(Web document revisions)
· · · · ·

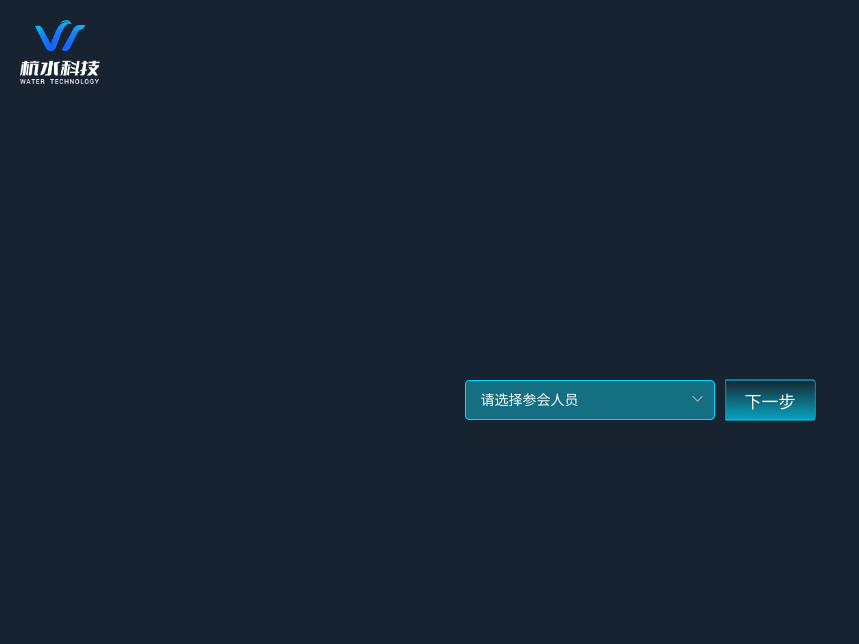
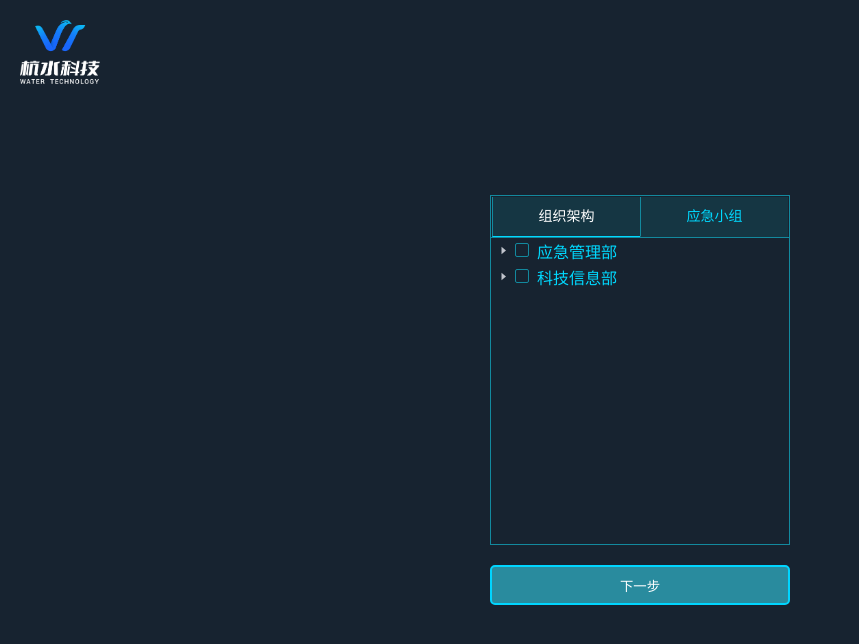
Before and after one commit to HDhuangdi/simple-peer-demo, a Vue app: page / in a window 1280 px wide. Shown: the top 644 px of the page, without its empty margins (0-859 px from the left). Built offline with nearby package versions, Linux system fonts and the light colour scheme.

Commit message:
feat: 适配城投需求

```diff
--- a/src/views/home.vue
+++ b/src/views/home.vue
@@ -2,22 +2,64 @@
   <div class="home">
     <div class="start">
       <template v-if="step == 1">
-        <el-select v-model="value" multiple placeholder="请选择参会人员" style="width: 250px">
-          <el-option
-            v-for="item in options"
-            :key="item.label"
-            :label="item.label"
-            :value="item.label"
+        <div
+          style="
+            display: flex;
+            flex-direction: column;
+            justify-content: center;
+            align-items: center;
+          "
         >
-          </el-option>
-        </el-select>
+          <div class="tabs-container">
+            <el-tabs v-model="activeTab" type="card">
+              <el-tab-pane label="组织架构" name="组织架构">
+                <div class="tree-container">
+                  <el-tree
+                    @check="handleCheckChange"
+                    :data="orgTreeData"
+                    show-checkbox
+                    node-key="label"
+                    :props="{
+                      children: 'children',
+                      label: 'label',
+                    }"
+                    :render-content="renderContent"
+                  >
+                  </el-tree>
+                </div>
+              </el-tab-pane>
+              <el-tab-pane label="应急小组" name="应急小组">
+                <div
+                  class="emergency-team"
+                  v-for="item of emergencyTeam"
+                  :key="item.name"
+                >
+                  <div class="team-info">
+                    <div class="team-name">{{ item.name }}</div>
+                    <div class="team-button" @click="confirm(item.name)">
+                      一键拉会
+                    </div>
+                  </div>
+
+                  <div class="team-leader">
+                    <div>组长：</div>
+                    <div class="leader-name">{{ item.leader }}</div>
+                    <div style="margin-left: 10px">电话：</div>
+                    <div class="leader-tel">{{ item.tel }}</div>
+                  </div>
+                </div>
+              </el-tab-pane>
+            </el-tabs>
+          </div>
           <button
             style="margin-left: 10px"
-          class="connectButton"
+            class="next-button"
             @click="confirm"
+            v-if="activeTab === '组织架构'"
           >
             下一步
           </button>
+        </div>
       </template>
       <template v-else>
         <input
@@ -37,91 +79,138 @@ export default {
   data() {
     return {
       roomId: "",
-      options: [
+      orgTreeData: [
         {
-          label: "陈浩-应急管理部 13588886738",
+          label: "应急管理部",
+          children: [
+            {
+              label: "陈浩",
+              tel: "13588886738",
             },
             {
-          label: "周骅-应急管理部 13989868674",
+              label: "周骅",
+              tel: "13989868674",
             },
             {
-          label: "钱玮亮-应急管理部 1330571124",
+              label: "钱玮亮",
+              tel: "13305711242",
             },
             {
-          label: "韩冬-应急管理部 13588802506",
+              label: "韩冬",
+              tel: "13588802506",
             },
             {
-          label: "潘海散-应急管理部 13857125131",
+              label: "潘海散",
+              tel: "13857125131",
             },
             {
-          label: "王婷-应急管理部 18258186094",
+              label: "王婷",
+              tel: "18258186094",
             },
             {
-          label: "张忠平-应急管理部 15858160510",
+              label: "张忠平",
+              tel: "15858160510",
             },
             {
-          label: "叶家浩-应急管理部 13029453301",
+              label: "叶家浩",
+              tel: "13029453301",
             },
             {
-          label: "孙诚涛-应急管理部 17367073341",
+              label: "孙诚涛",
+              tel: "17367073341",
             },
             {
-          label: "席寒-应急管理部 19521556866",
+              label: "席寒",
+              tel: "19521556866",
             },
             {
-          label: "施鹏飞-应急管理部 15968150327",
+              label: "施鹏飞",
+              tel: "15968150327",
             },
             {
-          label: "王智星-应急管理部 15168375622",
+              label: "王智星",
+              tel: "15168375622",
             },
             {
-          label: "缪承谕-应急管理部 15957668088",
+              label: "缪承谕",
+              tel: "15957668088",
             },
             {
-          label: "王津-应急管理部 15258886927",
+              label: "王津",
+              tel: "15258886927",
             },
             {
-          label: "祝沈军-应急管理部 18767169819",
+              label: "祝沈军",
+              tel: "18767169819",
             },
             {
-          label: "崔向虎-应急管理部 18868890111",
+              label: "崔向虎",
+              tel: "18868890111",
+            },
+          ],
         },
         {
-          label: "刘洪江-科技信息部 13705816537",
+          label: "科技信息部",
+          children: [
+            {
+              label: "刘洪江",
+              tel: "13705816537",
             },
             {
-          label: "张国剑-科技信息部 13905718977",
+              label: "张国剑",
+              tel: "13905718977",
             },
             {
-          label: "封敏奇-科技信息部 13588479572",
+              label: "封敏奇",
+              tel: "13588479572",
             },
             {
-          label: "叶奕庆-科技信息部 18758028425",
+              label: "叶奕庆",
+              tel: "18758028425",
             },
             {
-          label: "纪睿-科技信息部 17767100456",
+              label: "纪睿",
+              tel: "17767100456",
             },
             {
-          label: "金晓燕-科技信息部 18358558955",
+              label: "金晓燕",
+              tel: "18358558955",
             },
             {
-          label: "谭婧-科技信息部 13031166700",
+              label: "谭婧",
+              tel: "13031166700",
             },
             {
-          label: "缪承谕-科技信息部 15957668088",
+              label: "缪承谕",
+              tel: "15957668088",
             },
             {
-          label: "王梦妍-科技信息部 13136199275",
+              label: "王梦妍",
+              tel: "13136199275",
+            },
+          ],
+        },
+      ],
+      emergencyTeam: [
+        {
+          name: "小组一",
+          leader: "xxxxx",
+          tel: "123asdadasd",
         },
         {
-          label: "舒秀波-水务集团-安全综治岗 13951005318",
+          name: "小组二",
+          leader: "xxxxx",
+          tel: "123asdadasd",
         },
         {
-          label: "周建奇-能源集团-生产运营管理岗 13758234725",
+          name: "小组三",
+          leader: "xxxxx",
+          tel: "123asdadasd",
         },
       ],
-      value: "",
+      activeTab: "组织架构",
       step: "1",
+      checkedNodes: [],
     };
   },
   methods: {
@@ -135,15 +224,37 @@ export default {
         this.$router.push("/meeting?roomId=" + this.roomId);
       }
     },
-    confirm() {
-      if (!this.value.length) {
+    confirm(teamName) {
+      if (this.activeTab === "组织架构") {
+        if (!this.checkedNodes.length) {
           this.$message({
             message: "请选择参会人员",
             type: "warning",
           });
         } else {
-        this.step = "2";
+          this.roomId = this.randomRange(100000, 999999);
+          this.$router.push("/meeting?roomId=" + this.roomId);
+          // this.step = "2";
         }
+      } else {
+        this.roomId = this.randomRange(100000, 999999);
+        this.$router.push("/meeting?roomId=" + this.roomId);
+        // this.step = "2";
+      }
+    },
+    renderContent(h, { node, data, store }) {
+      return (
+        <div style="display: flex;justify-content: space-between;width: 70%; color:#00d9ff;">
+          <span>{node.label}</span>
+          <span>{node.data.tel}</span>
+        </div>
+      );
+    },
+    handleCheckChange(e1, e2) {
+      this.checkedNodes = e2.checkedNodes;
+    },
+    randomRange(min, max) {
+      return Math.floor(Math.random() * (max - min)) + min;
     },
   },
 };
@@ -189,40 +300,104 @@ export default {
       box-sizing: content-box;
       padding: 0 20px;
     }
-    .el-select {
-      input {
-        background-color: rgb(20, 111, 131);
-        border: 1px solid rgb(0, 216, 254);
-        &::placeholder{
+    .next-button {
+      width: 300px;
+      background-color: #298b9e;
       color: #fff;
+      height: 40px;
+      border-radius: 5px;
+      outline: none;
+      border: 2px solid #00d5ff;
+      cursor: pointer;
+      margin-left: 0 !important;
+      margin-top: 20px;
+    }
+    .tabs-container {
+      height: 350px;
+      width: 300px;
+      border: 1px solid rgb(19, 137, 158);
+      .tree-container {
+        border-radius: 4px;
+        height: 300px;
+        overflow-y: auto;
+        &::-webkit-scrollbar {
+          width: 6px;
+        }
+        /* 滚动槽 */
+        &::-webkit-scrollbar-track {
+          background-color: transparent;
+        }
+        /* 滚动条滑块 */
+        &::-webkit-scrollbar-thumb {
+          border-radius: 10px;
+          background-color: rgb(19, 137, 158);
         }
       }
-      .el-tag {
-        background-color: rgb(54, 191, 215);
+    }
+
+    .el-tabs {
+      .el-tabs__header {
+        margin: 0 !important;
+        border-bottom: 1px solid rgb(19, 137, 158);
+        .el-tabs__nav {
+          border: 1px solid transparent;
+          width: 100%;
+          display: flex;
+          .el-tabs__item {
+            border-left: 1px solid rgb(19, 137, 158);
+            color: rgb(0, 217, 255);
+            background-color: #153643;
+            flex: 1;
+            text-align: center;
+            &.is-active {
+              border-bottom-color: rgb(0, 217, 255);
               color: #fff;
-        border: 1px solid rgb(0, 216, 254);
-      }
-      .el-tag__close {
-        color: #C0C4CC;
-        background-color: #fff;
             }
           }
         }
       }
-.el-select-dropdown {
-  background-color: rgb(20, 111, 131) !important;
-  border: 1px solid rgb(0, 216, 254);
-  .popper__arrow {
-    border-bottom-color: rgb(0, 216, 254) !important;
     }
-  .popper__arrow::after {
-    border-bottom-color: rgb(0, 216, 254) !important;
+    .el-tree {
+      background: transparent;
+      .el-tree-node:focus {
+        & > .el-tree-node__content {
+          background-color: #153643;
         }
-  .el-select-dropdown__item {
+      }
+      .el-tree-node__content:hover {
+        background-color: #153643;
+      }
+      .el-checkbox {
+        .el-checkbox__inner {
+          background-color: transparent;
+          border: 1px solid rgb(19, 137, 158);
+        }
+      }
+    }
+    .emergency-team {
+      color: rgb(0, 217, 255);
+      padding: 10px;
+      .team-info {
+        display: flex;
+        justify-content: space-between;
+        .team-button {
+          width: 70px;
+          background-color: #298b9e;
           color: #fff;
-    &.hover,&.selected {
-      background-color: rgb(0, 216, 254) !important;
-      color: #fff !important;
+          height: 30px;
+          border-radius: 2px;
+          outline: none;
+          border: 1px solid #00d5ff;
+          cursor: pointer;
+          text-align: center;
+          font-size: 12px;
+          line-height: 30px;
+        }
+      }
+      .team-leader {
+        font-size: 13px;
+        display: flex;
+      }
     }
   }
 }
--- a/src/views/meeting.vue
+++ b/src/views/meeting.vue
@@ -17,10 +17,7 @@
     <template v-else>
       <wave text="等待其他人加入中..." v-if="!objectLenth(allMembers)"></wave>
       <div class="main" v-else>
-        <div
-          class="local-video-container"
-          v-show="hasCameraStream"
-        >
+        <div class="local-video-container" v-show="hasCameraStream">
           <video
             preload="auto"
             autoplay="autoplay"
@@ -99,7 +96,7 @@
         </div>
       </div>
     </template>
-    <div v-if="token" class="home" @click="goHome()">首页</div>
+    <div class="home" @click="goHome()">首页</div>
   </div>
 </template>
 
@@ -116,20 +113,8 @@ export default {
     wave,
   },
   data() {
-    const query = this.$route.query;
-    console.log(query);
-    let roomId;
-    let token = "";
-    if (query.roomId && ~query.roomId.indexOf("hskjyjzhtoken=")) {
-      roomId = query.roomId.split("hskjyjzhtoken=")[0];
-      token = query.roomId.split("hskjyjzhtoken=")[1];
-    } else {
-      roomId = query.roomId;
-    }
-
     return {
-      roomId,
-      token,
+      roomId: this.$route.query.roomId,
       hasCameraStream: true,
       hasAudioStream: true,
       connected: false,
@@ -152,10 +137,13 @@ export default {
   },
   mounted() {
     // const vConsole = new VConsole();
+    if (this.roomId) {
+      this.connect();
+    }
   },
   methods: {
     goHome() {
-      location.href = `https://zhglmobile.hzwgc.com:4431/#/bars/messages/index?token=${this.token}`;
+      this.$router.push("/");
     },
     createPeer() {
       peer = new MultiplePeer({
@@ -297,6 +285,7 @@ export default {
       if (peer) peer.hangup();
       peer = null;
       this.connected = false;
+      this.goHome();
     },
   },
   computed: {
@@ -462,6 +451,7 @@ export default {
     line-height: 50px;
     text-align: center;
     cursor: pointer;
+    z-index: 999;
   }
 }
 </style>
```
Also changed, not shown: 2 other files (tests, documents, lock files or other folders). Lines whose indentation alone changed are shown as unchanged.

· · · · ·

TASK STATEMENT - When a line in the records holds the string "justify", copy that line.

REPLY TO THE EXERCISE -
+            justify-content: center;
+        <div style="display: flex;justify-content: space-between;width: 70%; color:#00d9ff;">
+        justify-content: space-between;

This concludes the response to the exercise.